Task goal: Count every line of the listing where the string "notr" occurs, and reply with the count alone.

Information provided:
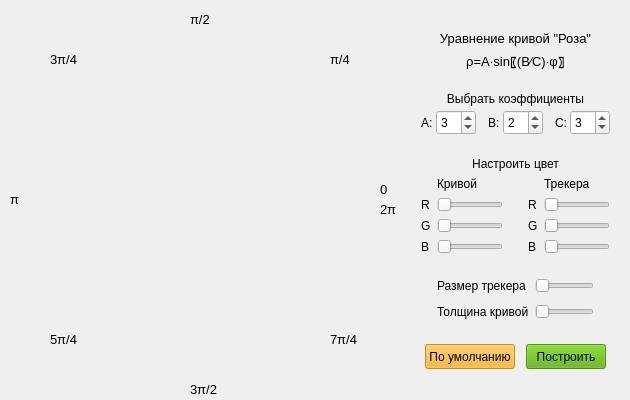
Above: TheRoseCurve/mainwindow.ui from plasticWorld/The_Rose_Curve before the change. Below: the same form after it.
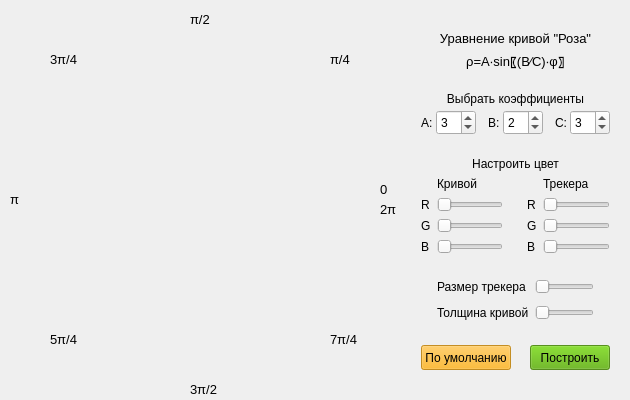
That is the form after the change. Icons and pictures are not drawn. Custom widgets are drawn as their Qt base class.

Commit message: на сдачу

Patch:
```diff
--- a/TheRoseCurve/mainwindow.ui
+++ b/TheRoseCurve/mainwindow.ui
@@ -211,29 +211,7 @@
        </item>
        <item>
         <layout class="QGridLayout" name="gridLayout_5">
-         <item row="0" column="1" rowspan="2">
-          <widget class="QPushButton" name="DefaultButton">
-           <property name="minimumSize">
-            <size>
-             <width>0</width>
-             <height>25</height>
-            </size>
-           </property>
-           <property name="sizeIncrement">
-            <size>
-             <width>0</width>
-             <height>25</height>
-            </size>
-           </property>
-           <property name="styleSheet">
-            <string notr="true">background-color: rgba(255, 170, 0, 200);</string>
-           </property>
-           <property name="text">
-            <string>По умолчанию</string>
-           </property>
-          </widget>
-         </item>
-         <item row="0" column="3" rowspan="2">
+         <item row="0" column="2" rowspan="2">
           <widget class="QPushButton" name="BuildButton">
            <property name="minimumSize">
             <size>
@@ -255,20 +233,7 @@
            </property>
           </widget>
          </item>
-         <item row="0" column="4">
-          <spacer name="horizontalSpacer_7">
-           <property name="orientation">
-            <enum>Qt::Horizontal</enum>
-           </property>
-           <property name="sizeHint" stdset="0">
-            <size>
-             <width>40</width>
-             <height>20</height>
-            </size>
-           </property>
-          </spacer>
-         </item>
-         <item row="0" column="2" rowspan="2">
+         <item row="0" column="1" rowspan="2">
           <spacer name="horizontalSpacer_6">
            <property name="orientation">
             <enum>Qt::Horizontal</enum>
@@ -281,18 +246,27 @@
            </property>
           </spacer>
          </item>
-         <item row="0" column="0">
-          <spacer name="horizontalSpacer_8">
-           <property name="orientation">
-            <enum>Qt::Horizontal</enum>
+         <item row="0" column="0" rowspan="2">
+          <widget class="QPushButton" name="DefaultButton">
+           <property name="minimumSize">
+            <size>
+             <width>0</width>
+             <height>25</height>
+            </size>
            </property>
-           <property name="sizeHint" stdset="0">
+           <property name="sizeIncrement">
             <size>
-             <width>40</width>
-             <height>20</height>
+             <width>0</width>
+             <height>25</height>
             </size>
            </property>
-          </spacer>
+           <property name="styleSheet">
+            <string notr="true">background-color: rgba(255, 170, 0, 200);</string>
+           </property>
+           <property name="text">
+            <string>По умолчанию</string>
+           </property>
+          </widget>
          </item>
         </layout>
        </item>
```
The commit also changes 2 other files.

Problem solution: 2